Start of Input records

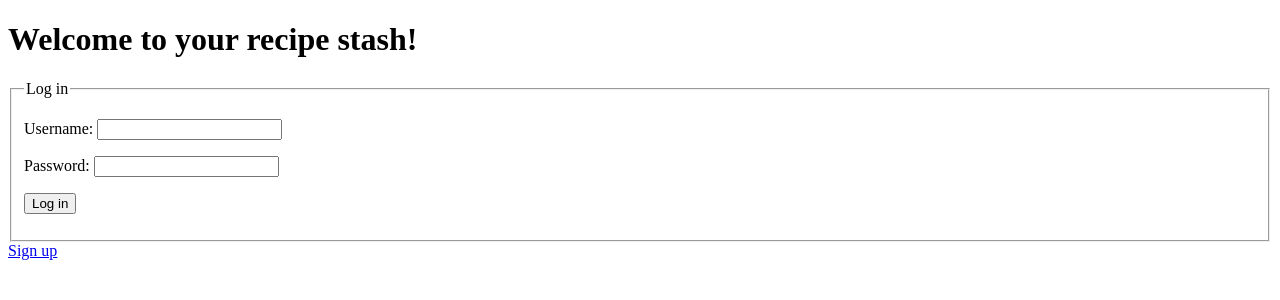
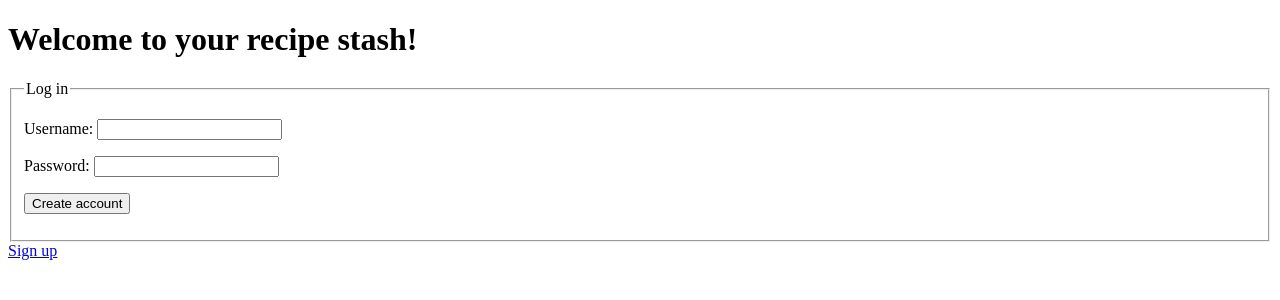
Before and after one commit to jrhel/Recipe-Stash, a Flask app: page / in a window 1280 px wide. Shown: the top 300 px of the page. Run offline with Flask 3, Linux system fonts and the light colour scheme.

Commit message:
Change submit button text to 'Create account'

```diff
--- a/templates/index.html
+++ b/templates/index.html
@@ -19,7 +19,7 @@
           <input type="text" id="password" name="password"/>
         </p>
         <p>
-          <input type="submit" value="Log in" />
+          <input type="submit" value="Create account" />
         </p>
       </fieldset>
     </form>
```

End of Input records

Wherever a line above includes the string "index", count it; give only the final tally.

- _Response area_
2